Friday, January 28, 2011
Lesson 1: Any Fool Can Sign a Book Contract
Unless you want to understand what you are giving up and what you are receiving in exchange.
I have decided to dedicate my 2011 posts to book contracts. And yes, you'll have to wait an entire year to read all of them. So if you are fortunate enough to have a book contract in your hand, look for other resources.* Or if you have an agent, get the agent to explain the contract to you. But if you are still waiting for both an agent and a contract, these posts may help.
I'm not going to talk about specific clauses in this introductory post, but I will tell you what you'll get out of the series. AND what you won't.
These posts will not help you negotiate the perfect deal. Unless you are already a big name, you aren't likely to get many concessions out of your publisher. And some won't negotiate at all. Since a royalty publisher takes the financial risk in the enterprise, I don't blame them for wanting to get as much from the contract as they can.
So you may be able to use the information in upcoming posts to negotiate small changes, but don't count on even doing that.
Then why do you care what the contract says? If you're desperate to publish your book, maybe you don't. At least not at the time. But somewhere down the road it will matter.
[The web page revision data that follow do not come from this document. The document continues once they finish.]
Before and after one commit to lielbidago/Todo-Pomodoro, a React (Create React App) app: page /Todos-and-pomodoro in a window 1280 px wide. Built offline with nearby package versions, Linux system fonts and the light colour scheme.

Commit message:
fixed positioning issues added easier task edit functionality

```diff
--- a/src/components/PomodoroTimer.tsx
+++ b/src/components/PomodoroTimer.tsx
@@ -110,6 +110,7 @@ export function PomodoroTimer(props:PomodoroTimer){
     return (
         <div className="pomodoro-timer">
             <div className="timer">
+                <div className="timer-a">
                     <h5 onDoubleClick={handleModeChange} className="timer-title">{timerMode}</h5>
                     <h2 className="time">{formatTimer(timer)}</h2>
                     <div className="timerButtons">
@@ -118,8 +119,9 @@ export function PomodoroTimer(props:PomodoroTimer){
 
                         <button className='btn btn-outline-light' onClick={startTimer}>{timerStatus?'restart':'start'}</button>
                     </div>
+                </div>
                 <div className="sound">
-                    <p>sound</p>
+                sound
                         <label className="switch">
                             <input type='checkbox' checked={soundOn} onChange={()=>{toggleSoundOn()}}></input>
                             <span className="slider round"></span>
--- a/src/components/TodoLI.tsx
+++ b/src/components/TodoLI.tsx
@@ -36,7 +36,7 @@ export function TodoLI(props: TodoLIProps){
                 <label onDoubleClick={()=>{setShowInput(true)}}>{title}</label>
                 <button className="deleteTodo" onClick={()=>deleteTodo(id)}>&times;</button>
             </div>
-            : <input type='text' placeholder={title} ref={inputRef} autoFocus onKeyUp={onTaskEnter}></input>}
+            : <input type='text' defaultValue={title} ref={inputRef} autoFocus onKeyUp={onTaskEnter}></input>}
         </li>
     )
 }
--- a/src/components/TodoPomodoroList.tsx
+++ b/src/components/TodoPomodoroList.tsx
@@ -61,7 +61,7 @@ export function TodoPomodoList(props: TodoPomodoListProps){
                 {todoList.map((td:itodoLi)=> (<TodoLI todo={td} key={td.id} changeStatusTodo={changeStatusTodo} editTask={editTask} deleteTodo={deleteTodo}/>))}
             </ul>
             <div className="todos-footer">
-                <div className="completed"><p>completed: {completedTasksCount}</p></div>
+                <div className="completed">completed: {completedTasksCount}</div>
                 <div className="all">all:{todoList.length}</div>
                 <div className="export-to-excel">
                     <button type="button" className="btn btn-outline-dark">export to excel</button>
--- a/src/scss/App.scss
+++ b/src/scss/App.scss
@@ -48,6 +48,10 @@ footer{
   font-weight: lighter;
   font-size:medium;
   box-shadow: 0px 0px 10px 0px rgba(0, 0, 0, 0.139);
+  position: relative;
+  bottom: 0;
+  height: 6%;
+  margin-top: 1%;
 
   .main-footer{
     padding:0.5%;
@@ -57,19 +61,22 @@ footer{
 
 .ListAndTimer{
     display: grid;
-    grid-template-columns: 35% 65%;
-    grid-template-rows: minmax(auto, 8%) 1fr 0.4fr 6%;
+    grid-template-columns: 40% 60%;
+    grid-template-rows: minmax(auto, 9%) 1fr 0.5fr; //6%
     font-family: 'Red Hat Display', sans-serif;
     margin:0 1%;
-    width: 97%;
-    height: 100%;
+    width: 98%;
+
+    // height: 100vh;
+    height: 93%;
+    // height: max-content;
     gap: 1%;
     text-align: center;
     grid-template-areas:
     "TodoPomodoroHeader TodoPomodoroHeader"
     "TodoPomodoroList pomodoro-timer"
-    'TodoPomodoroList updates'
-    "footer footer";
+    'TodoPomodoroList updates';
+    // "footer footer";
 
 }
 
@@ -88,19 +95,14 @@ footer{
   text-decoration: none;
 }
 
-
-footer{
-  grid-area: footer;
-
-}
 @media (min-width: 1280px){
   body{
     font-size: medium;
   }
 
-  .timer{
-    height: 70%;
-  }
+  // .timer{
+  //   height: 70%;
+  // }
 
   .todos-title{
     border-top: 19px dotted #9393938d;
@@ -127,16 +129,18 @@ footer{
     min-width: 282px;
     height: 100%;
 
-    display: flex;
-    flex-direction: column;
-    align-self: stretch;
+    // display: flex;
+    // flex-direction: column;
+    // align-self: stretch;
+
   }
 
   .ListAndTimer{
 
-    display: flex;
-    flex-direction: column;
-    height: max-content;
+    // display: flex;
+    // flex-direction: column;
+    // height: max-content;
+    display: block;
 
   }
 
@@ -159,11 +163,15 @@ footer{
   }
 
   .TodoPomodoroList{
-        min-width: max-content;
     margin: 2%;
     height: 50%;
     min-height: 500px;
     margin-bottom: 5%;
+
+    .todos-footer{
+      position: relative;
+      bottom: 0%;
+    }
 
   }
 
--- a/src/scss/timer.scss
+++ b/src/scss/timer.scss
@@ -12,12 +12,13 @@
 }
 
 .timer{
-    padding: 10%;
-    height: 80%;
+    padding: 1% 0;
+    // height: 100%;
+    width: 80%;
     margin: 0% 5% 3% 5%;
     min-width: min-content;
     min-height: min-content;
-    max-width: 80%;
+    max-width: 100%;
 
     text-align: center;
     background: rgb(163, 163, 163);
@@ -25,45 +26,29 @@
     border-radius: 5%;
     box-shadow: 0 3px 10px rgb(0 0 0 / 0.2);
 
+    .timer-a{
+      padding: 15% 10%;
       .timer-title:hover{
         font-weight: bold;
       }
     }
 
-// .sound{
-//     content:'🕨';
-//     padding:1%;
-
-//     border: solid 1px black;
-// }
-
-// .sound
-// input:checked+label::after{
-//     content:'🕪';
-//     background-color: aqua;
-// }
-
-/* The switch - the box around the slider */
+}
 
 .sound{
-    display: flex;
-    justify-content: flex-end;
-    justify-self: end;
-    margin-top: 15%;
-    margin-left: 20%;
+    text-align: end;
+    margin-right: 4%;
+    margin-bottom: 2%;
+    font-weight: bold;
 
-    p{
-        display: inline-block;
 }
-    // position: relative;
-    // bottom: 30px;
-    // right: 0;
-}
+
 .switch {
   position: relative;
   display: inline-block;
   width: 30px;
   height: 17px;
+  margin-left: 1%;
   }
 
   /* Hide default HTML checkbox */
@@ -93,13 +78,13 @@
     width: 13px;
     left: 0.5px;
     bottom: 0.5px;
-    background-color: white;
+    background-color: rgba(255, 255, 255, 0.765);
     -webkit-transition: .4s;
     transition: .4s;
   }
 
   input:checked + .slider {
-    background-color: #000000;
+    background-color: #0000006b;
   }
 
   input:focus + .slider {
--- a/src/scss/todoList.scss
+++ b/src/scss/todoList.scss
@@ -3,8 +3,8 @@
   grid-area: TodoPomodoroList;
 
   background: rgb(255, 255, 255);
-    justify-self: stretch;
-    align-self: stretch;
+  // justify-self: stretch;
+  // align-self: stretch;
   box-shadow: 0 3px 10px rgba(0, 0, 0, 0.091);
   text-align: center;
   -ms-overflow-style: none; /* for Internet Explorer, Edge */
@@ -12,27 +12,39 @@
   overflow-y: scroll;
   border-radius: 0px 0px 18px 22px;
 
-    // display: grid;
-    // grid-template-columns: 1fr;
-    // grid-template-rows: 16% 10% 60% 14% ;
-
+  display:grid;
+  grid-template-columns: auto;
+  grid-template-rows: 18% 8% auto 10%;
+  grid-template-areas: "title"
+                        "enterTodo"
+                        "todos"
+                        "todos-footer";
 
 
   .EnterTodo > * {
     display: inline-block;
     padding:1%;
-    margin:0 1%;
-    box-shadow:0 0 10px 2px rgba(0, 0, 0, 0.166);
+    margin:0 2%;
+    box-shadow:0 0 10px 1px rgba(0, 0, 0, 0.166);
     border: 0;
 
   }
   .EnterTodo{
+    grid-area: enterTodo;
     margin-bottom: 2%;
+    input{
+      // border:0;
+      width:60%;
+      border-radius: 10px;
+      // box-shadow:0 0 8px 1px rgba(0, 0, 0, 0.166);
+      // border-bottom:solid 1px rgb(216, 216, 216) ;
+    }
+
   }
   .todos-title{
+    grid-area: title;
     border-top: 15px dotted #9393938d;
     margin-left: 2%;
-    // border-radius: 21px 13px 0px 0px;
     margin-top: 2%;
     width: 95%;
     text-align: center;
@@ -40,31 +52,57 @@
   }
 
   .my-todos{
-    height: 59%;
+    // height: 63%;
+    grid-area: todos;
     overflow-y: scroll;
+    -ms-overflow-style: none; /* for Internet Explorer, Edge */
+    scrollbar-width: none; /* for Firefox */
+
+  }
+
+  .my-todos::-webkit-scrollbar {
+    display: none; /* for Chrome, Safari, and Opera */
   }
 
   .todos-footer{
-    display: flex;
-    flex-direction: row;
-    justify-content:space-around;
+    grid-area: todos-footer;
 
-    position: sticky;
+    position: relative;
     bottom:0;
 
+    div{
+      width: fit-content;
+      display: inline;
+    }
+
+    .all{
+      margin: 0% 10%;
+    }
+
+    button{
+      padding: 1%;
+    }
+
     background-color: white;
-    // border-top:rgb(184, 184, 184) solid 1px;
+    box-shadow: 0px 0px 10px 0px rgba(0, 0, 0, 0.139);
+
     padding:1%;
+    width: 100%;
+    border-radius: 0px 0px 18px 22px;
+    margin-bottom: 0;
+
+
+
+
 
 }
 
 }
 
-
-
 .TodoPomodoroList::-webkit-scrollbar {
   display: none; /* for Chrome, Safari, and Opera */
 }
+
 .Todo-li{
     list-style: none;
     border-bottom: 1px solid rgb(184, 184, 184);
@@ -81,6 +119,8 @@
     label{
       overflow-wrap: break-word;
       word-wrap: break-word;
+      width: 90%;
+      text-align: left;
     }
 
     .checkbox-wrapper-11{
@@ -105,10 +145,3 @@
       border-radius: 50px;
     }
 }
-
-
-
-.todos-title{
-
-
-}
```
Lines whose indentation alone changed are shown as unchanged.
Like when a large house accepts your second book and then you discover that your earlier contract says you have to offer it to that publisher first. (More about these clauses in a later post.)
If you aren't quite desperate, you may want to know what the contract says before you sign it. Even if you can't negotiate, you can walk away.
So stay tuned for Book Contracts 101.
Kathryn Page Camp
*At the 2010 ACFW Conference, the Indiana chapter's own Cara Putman discussed book contracts in a session called "Author Law 101." You can purchase a downloadable MP3 file of that session at http://www.acfw.com/conference/2010sessions.